study revealed that vitamin D supplements can heal hearts
A five-year study conducted by researchers at the University of Leeds revealed that people suffering from heart disease could benefit from taking Vitamin D supplements, as the pills could help heal damage and improve overall cardiovascular function.
According to BBC News, Dr. Klaus Witte, a consultant cardiologist at Leeds Teaching Hospitals NHS Trust, and his colleagues conducted trials on 163 heart failure patients and found that using the vitamin supplement improved their hearts’ ability to pump blood throughout the body.
The findings, which were presented this week during the American College of Cardiology 65th Annual Scientific Session & Expo in Chicago, used cardiac ultrasound to measure changes in the heart function of the participants. The authors found that 80 patients who were given Vitamin D3 supplements instead of placebos experienced a 26 to 34 percent improvement.
In a statement, Dr. Witte called the findings “a significant breakthrough for patients,” noting that this is “the first evidence that vitamin D3 can improve heart function of people with heart muscle weakness” and “could make a significant difference to the care of heart failure patients.”
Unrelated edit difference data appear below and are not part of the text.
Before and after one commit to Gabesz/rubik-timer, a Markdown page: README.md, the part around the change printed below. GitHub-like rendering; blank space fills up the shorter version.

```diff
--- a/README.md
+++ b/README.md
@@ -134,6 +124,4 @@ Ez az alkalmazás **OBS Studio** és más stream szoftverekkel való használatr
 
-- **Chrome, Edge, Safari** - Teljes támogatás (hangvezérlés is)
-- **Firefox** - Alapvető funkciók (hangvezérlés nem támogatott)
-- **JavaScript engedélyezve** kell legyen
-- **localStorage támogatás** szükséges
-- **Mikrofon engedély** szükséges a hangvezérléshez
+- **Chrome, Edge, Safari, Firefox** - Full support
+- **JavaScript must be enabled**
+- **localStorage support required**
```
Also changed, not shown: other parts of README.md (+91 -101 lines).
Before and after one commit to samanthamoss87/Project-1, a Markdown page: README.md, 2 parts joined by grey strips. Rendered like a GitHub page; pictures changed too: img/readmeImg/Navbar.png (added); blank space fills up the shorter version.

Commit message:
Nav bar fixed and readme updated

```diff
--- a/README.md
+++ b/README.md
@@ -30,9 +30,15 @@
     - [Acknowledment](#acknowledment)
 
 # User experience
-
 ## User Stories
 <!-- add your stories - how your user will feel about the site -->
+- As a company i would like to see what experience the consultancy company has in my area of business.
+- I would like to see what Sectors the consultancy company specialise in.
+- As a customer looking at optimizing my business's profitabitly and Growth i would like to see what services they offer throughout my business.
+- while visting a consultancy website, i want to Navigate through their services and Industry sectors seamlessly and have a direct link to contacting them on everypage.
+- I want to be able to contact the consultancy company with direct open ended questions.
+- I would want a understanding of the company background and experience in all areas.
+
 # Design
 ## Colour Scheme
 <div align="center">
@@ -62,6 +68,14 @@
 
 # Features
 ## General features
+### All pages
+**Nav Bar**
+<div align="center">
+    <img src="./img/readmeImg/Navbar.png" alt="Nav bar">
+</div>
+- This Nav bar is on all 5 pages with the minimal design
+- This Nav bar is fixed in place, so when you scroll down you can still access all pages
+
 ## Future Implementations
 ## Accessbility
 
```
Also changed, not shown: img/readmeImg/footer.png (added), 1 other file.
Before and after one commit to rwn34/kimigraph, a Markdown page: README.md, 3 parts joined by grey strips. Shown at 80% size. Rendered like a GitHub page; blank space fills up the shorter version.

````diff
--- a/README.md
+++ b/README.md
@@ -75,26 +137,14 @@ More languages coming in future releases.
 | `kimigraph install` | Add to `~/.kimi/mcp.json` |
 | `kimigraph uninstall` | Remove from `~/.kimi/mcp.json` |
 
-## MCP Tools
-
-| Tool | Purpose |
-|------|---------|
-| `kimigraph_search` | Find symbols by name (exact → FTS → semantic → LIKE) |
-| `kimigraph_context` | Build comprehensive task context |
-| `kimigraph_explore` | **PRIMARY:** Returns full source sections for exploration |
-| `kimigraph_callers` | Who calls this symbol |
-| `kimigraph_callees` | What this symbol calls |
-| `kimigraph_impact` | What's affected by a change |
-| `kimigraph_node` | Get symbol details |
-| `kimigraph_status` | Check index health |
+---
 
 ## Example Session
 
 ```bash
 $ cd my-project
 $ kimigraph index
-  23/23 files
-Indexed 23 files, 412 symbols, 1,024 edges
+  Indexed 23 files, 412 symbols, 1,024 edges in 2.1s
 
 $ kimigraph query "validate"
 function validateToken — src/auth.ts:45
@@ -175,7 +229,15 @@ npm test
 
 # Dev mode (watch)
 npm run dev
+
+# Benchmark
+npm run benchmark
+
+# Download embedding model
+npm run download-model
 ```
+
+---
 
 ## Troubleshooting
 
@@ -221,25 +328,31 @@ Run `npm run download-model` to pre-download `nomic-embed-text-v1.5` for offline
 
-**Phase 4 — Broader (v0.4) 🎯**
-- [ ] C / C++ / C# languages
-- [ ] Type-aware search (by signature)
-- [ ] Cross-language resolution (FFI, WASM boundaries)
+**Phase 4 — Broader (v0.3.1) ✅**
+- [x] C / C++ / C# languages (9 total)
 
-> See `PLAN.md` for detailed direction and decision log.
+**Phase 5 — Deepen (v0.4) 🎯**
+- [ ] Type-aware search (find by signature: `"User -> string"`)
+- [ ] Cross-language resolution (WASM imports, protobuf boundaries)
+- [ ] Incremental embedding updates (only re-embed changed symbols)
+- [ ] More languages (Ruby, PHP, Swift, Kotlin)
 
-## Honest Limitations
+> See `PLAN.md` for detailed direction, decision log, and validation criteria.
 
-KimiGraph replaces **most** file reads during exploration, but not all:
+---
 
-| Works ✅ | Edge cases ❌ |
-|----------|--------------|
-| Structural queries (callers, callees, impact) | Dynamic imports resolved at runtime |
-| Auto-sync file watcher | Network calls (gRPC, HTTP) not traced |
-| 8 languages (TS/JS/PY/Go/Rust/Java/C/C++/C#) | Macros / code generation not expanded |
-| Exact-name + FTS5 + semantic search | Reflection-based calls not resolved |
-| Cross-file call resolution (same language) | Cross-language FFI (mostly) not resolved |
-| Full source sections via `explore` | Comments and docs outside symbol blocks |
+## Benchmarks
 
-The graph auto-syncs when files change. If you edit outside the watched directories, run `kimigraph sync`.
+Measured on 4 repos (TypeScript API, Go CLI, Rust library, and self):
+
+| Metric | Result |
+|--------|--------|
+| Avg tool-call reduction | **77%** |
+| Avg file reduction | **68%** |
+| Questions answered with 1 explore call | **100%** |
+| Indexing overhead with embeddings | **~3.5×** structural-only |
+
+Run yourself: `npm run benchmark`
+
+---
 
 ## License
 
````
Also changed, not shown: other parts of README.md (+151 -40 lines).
Experts calling for larger, longer-term studies to verify results
Normally, Vitamin D3 levels in the body are boosted through exposure to sunlight, the Leeds researchers explained. However, heart failure patients often suffer from a D3 deficiency due to the fact that they tend to be older and their bodies aren’t able to produce as much of the vitamin as younger people.
Each of the patients involved in the study were already receiving treatment for their heart failure through proven methods such as pacemakers, ACE-inhibitors, and beta-blockers, the researchers added. They were given either a Vitamin D3 supplement or a placebo for a one-year period, and their heart health was measured using a ultrasound scan (echocardiogram) to measure the amount of blood that is pumped with each heartbeat – also known as ejection fraction.
Dr. Witte and his colleagues believe that their findings indicate that regular use of vitamin D3 supplements may reduce the need for some patients to be fitted with an implantable cardioverter defibrillator (ICD), a device which can detect irregular heart rhythms and use electrical shock to restore normal function. However, experts at the British Heart Foundation told BBC News that they believed longer trials would be necessary to fully measure the effectiveness of the pills.
In fact, Professor Peter Weissberg from the British Heart Foundation told the UK media outlet that despite the improvement in ejection fraction, none of the patients who received Vitamin D3 seemed to be better at exercise. He added that “a much bigger study over a longer period of time is now needed to determine whether these changes in cardiac function can translate into fewer symptoms and longer lives for heart failure patients.”